When I got married, my husband, Nick, saw this family and wanted to be a part of it. So he moved here, without a job. I had a four-bedroom apartment, and it seemed logical to fill it with friends to help us to afford the expense of living in New York. So that’s what we did. For several months, Nick’s best friend lived with us, and then Cliff Cunningham moved in. People often asked us it was weird living with people, but the sacrifice of a private apartment was well worth it. When Nick was asked to play keyboards at the new UES gathering, the trek from Washington Heights seemed well worth it. And soon, we found ourselves living on the UES and being a part of the community there.
And a few years later, we realized that people were having kids and moving because it was too expensive, so we thought-what if we share an apartment with someone who thinks they’ll have kids soon so they can stay? So we did. We moved in with another couple, Josh and Laura LaRock. And soon, we were living with a kid. (Don’t worry-I like her.) Living with another family is a lot of compromises, and waking up in the middle of the night because of a crying baby that isn’t yours is exhausting. But this? This seems more like what we’ve been called to do as followers of Jesus.
Through all of this, I have realized that things I hold dear are usually pretty silly. And the things the world tells me are a sacrifice are nothing compared to the sacrifice Jesus made for us. I know without this church family showing me examples of living lives of sacrifice, I could have just gone on focusing on all of the wrong things.
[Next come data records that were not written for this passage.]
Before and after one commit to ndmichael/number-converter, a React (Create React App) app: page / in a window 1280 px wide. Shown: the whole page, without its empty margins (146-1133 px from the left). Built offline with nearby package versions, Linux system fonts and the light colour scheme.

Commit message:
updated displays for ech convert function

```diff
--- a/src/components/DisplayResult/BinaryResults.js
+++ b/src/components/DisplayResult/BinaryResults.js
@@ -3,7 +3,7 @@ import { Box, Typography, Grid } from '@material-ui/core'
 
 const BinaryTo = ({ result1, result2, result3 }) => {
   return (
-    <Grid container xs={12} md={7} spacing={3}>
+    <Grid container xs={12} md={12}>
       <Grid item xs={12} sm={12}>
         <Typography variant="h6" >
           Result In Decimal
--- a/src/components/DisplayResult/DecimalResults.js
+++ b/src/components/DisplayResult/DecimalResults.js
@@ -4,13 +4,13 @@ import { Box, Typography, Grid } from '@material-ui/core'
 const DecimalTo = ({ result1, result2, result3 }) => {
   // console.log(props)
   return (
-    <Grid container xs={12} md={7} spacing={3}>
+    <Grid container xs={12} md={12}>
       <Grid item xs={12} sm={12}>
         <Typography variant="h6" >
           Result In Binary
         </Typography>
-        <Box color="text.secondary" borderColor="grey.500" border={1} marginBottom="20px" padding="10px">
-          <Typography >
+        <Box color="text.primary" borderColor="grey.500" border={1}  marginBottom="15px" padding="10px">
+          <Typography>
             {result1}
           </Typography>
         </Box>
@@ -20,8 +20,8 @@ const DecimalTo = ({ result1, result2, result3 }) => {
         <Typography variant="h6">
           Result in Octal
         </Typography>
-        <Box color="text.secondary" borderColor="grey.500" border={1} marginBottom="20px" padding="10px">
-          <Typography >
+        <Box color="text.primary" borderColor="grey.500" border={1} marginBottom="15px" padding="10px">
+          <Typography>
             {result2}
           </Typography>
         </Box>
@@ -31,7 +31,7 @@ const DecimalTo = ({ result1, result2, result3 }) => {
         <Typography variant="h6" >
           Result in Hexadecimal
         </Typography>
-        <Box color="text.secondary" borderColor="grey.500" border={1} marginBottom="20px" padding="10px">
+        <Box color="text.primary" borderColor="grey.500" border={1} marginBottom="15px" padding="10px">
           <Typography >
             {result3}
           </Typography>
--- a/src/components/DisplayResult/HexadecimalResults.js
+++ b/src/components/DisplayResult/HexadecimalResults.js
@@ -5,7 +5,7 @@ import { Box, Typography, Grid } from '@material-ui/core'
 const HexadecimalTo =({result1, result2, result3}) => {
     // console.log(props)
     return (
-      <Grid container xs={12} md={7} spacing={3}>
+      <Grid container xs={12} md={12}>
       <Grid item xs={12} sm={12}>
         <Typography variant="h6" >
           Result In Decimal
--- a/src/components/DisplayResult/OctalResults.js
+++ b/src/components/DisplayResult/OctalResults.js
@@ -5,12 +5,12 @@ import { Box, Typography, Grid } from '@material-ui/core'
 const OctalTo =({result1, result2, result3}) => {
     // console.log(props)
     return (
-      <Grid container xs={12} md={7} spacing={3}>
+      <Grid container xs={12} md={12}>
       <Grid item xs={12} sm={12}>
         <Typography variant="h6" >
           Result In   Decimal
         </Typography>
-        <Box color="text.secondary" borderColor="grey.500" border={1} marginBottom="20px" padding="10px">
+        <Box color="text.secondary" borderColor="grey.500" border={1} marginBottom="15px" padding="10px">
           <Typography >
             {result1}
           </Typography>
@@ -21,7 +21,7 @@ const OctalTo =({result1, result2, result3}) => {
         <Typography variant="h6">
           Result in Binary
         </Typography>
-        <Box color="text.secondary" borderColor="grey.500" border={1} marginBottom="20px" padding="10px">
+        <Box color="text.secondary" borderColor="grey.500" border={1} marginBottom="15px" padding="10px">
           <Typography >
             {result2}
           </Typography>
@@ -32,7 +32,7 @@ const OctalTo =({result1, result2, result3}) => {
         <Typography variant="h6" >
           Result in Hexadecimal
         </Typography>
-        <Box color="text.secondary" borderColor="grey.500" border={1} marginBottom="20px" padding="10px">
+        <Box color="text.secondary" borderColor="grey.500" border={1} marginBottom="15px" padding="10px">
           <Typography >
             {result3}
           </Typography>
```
But thankfully, I’ve witnessed the beauty of sacrifice through Christ’s bride, the church.